#### Records to process
--- START ---

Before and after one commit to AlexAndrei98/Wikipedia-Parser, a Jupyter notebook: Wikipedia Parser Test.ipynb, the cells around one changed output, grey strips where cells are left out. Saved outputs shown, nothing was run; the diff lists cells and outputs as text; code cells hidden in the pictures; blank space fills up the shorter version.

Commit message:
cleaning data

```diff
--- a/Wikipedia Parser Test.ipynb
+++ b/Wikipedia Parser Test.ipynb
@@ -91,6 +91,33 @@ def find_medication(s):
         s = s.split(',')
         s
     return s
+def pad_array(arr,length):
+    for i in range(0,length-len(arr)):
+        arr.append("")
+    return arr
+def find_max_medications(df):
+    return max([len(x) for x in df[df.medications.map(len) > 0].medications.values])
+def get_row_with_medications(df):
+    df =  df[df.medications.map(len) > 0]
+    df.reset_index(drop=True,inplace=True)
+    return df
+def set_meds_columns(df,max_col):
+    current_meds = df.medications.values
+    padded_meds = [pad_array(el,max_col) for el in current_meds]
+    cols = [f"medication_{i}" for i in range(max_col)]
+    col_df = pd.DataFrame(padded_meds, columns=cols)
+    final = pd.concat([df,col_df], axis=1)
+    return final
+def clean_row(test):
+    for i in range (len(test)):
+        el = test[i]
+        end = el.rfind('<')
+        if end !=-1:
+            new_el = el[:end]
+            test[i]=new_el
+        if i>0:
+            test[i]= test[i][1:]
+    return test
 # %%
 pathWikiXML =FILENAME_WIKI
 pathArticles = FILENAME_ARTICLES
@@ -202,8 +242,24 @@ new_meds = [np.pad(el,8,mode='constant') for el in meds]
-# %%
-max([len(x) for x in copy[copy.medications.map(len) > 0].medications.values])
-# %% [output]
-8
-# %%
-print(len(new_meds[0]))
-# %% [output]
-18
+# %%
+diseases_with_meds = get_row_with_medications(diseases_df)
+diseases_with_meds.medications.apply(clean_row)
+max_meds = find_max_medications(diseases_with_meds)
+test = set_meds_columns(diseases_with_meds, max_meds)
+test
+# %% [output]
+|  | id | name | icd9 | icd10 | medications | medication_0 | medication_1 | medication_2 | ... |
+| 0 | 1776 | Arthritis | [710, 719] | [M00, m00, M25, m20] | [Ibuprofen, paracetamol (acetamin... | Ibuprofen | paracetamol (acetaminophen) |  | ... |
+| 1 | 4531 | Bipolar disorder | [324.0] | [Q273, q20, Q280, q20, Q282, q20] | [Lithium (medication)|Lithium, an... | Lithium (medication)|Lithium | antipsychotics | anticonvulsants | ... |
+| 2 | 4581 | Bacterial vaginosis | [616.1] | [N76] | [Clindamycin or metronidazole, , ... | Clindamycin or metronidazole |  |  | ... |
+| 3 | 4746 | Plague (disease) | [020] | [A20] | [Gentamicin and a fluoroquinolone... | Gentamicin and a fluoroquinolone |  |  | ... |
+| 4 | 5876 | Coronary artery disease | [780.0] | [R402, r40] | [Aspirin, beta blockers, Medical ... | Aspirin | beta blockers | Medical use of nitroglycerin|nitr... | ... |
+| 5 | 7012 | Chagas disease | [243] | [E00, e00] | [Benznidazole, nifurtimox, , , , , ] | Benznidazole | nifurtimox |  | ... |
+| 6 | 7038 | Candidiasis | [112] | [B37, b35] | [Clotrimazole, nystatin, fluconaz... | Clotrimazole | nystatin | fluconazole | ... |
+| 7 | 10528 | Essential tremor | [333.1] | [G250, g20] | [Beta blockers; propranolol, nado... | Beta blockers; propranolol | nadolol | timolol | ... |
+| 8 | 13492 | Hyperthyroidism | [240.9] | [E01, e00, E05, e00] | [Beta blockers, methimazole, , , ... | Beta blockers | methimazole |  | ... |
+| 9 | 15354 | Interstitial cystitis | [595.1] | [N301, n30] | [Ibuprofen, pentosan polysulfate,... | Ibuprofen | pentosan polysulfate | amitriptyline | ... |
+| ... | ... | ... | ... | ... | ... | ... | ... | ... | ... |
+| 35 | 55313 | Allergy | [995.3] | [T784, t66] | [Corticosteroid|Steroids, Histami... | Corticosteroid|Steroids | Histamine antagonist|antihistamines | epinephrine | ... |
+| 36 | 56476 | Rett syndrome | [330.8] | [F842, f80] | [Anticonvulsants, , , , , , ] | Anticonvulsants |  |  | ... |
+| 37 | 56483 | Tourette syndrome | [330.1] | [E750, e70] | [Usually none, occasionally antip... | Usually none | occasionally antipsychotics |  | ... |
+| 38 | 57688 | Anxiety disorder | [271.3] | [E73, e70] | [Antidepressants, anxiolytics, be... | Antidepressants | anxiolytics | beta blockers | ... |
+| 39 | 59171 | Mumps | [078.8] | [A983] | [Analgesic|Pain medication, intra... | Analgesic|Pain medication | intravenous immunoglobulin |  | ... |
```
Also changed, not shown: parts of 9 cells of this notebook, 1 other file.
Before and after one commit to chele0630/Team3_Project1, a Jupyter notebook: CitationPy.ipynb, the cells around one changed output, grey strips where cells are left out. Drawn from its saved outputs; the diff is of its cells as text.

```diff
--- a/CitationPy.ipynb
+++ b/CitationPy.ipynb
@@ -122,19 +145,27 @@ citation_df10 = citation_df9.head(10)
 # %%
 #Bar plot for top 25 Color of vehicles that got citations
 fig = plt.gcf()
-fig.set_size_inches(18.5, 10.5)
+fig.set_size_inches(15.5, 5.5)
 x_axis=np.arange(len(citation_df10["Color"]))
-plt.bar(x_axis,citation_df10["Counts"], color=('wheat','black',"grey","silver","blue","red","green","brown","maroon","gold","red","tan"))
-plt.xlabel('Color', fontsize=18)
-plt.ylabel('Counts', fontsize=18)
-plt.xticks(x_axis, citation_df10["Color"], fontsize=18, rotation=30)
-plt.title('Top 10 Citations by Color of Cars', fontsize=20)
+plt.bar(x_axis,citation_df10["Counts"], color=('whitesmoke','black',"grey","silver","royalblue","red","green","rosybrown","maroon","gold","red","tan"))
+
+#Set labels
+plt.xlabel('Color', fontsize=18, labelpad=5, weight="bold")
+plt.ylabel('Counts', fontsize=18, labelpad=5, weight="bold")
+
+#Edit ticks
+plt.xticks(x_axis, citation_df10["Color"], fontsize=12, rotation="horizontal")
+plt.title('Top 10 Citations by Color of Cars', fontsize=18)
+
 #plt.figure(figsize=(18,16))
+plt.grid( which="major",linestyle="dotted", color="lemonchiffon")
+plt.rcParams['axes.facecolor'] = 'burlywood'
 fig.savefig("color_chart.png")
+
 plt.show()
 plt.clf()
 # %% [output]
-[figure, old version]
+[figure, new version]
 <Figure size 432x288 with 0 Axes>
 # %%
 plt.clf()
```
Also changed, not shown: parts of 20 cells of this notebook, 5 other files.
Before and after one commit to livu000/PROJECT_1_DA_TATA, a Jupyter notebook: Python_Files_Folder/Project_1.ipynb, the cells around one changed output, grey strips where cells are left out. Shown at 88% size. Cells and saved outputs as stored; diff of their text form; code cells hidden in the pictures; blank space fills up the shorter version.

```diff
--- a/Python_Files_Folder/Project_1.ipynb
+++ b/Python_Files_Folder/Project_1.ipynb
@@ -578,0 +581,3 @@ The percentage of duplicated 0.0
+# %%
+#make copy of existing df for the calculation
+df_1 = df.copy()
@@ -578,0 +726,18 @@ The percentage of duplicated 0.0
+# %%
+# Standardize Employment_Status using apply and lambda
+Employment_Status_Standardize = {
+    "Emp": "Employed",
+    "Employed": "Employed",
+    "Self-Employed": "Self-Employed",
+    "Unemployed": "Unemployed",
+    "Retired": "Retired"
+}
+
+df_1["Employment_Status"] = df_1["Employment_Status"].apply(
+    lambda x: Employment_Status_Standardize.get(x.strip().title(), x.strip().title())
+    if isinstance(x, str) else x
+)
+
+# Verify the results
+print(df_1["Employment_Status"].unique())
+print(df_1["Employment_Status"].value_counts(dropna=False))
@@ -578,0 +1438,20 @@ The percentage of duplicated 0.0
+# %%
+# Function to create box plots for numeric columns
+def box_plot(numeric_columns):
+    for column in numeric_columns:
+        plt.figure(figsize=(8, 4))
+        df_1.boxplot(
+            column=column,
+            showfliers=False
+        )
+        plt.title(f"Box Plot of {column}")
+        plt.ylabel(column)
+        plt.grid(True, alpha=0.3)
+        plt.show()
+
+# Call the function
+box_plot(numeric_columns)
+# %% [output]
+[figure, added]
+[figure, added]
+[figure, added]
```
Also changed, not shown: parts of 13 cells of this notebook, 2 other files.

--- END ---

#### Task prompt
Please report every line in the entries above that holds the string "return".

#### Solution for this task
     return s
+    return arr
+    return max([len(x) for x in df[df.medications.map(len) > 0].medications.values])
+    return df
+    return final
+    return test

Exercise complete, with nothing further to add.